According to a summary of the patent, "the present invention relates to the method of providing users with the ability to create rich-media applications via the Internet."
Balthaser apparently intends to license the patent to companies that deliver rich-media services over the Web using technologies such as Adobe Systems' Flash, and Java.
"This new addition to our patent portfolio is a pioneering patent and provides significant licensing opportunities for both Balthaser and our licensees," Neil Balthaser, chief executive officer of the company, said in a statement.
"The patent covers all rich-media technology implementations including Flash, Flex, Java, AJAX and XAML and all device footprints which access rich-media Internet applications including desktops, mobile devices, set-top boxes and video game consoles," Balthaser added. "Balthaser will be able to provide licenses for almost any rich-media Internet application across a broad range of devices and networks."
Adobe, one of the, is expected to respond to Balthaser's patent award on Thursday.
It's possible that Balthaser may struggle to enforce its patent, because of prior art--the process where a patent is invalid if it can be proven that the innovation in question already existed before the patent was filed.
Balthaser filed its patent application on Feb. 9, 2001. But back in 1999, a company called Javu Technologies launched a product called VideoFarm that allowed PC users to create and manage multimedia content over the Internet.
Bola Rotibi, a senior analyst at Ovum, suggested that the award of the patent to Balthaser should focus attention on the issue of software patents.
"Balthaser's patent awards, and its consequences for leading players, demonstrates both the good and bad of software patents," Rotibi said.
"Players such as Microsoft, Adobe, Google, Yahoo, to name but a few, are making significant investments in rich Internet and interactive technology," Rotibi added. "Many are placing bets that this technology, in conjunction with handheld device proliferation and embedded technology, is the gateway to a market that sees a convergence between consumer, workplace and appliance interactions.

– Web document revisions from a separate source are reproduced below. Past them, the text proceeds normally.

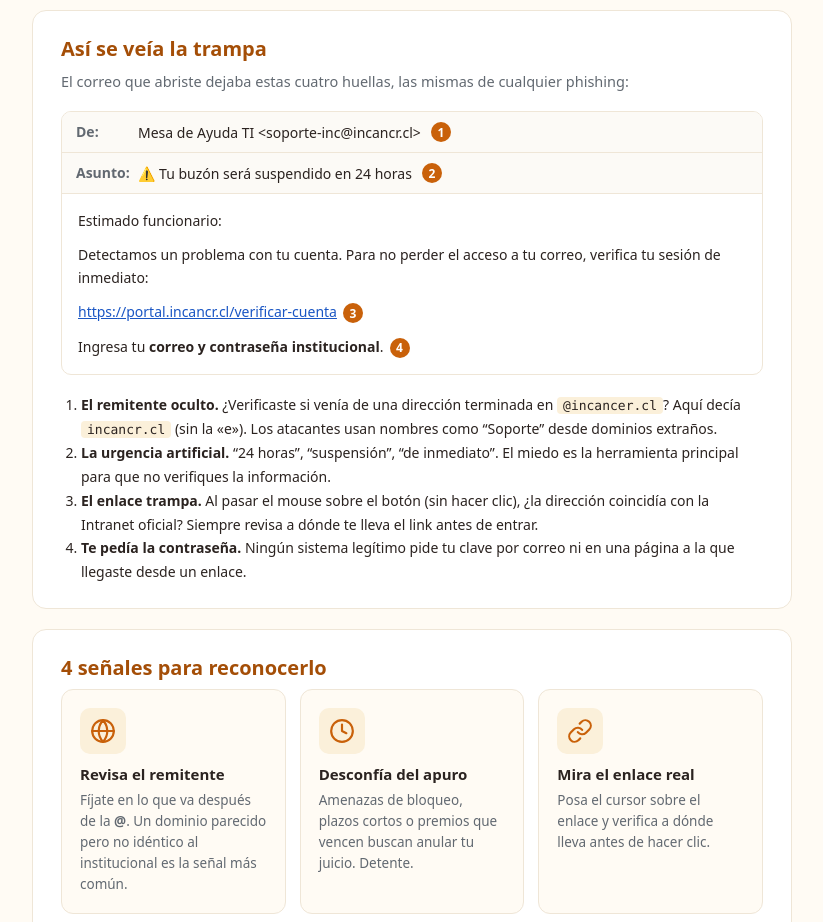
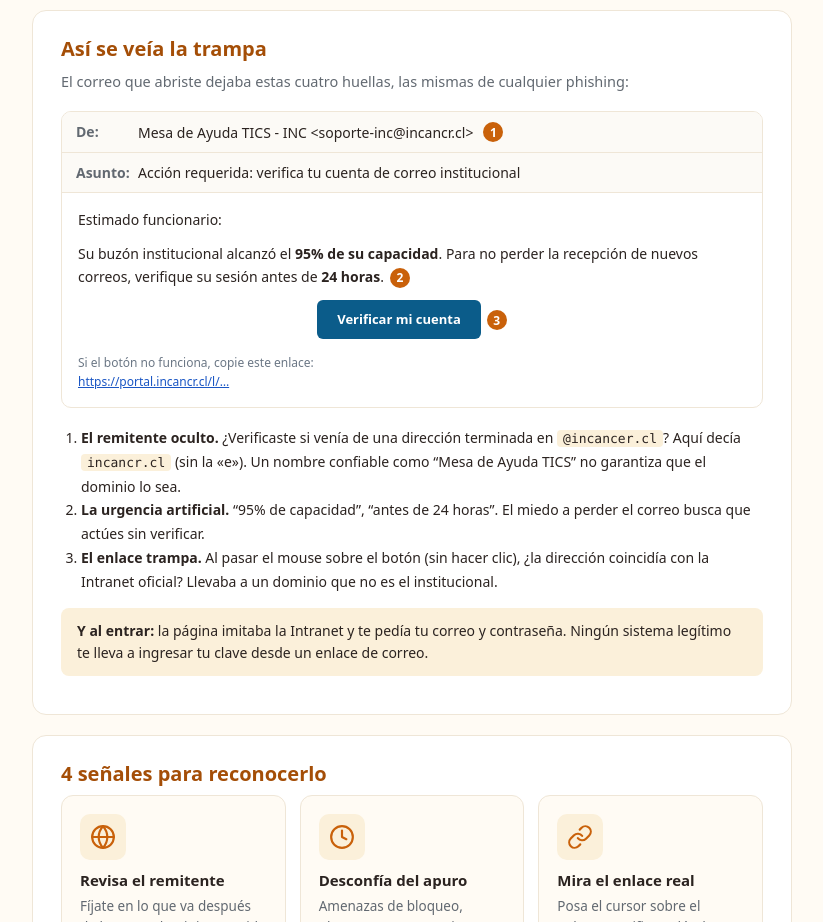
Before and after one commit to tromeroinc/phish-camp, a Next.js app: page /concientizacion in a window 1280 px wide. Shown: the part 800-1722 px from the top of the page, without its empty margins (228-1051 px from the left). Built offline with nearby package versions, Linux system fonts and the light colour scheme.

Commit message:
Modifico contenido correo

```diff
--- a/app/concientizacion/page.tsx
+++ b/app/concientizacion/page.tsx
@@ -78,24 +78,25 @@ export default function Concientizacion() {
           <div style={S.mail}>
             <div style={S.mailRow}>
               <span style={S.mailLabel}>De:</span>
-              <span style={S.mailValue}>Mesa de Ayuda TI &lt;soporte-inc@incancr.cl&gt;<Flag n={1} /></span>
+              <span style={S.mailValue}>Mesa de Ayuda TICS - INC &lt;soporte-inc@incancr.cl&gt;<Flag n={1} /></span>
             </div>
             <div style={S.mailRow}>
               <span style={S.mailLabel}>Asunto:</span>
-              <span style={S.mailValue}>⚠️ Tu buzón será suspendido en 24 horas<Flag n={2} /></span>
+              <span style={S.mailValue}>Acción requerida: verifica tu cuenta de correo institucional</span>
             </div>
             <div style={S.mailBody}>
               <p style={{ margin: '0 0 12px' }}>Estimado funcionario:</p>
               <p style={{ margin: '0 0 12px' }}>
-                Detectamos un problema con tu cuenta. Para no perder el acceso a tu
-                correo, verifica tu sesión de inmediato:
+                Su buzón institucional alcanzó el <strong>95% de su capacidad</strong>.
+                Para no perder la recepción de nuevos correos, verifique su sesión
+                antes de <strong>24 horas</strong>.<Flag n={2} />
               </p>
-              <p style={{ margin: '0 0 12px' }}>
-                <span style={S.fakeLink}>https://portal.incancr.cl/verificar-cuenta</span>
-                <Flag n={3} />
+              <p style={{ margin: '0 0 14px', textAlign: 'center' }}>
+                <span style={S.fakeBtn}>Verificar mi cuenta</span><Flag n={3} />
               </p>
-              <p style={{ margin: 0 }}>
-                Ingresa tu <strong>correo y contraseña institucional</strong>.<Flag n={4} />
+              <p style={{ margin: 0, fontSize: 12, color: '#6b7785' }}>
+                Si el botón no funciona, copie este enlace:<br />
+                <span style={S.fakeLink}>https://portal.incancr.cl/l/…</span>
               </p>
             </div>
           </div>
@@ -103,24 +104,24 @@ export default function Concientizacion() {
             <li>
               <strong>El remitente oculto.</strong> ¿Verificaste si venía de una
               dirección terminada en <code style={S.code}>@incancer.cl</code>? Aquí
-              decía <code style={S.code}>incancr.cl</code> (sin la «e»). Los
-              atacantes usan nombres como “Soporte” desde dominios extraños.
+              decía <code style={S.code}>incancr.cl</code> (sin la «e»). Un nombre
+              confiable como “Mesa de Ayuda TICS” no garantiza que el dominio lo sea.
             </li>
             <li>
-              <strong>La urgencia artificial.</strong> “24 horas”, “suspensión”,
-              “de inmediato”. El miedo es la herramienta principal para que no
-              verifiques la información.
+              <strong>La urgencia artificial.</strong> “95% de capacidad”, “antes de
+              24 horas”. El miedo a perder el correo busca que actúes sin verificar.
             </li>
             <li>
               <strong>El enlace trampa.</strong> Al pasar el mouse sobre el botón
               (sin hacer clic), ¿la dirección coincidía con la Intranet oficial?
-              Siempre revisa a dónde te lleva el link antes de entrar.
-            </li>
-            <li>
-              <strong>Te pedía la contraseña.</strong> Ningún sistema legítimo pide
-              tu clave por correo ni en una página a la que llegaste desde un enlace.
+              Llevaba a un dominio que no es el institucional.
             </li>
           </ol>
+          <p style={S.legendExtra}>
+            <strong>Y al entrar:</strong> la página imitaba la Intranet y te pedía tu
+            correo y contraseña. Ningún sistema legítimo te lleva a ingresar tu clave
+            desde un enlace de correo.
+          </p>
         </section>
 
         {/* ── Señales rápidas ────────────────────────────────── */}
@@ -284,6 +285,8 @@ const S: Record<string, React.CSSProperties> = {
   mailValue: { color: C.tinta, display: 'inline-flex', alignItems: 'center', flexWrap: 'wrap', gap: 4 },
   mailBody: { padding: '16px', lineHeight: 1.6, color: C.tinta },
   fakeLink: { color: '#1a56c4', textDecoration: 'underline', wordBreak: 'break-all' },
+  fakeBtn: { display: 'inline-block', background: '#0b5c8a', color: '#fff', fontSize: 13, fontWeight: 600, padding: '9px 20px', borderRadius: 6 },
+  legendExtra: { marginTop: 14, padding: '12px 16px', background: C.ambarSuave, borderRadius: 8, fontSize: 14, lineHeight: 1.6, color: C.tinta },
   flagBadge: { display: 'inline-flex', alignItems: 'center', justifyContent: 'center', width: 20, height: 20, borderRadius: '50%', background: C.naranjo, color: '#fff', fontSize: 12, fontWeight: 700, marginLeft: 6, verticalAlign: 'middle' },
   legend: { margin: '18px 0 0', paddingLeft: 20, fontSize: 14, lineHeight: 1.7, color: C.tinta },
   code: { background: C.ambarSuave, padding: '1px 6px', borderRadius: 4, fontSize: 13, fontFamily: 'ui-monospace, Menlo, monospace' },
```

This is a defining market--not unlike the effect the PC had for Microsoft--and the bedrock of future software applications."
Graeme Wearden and Rupert Goodwins of ZDNet UK reported from London.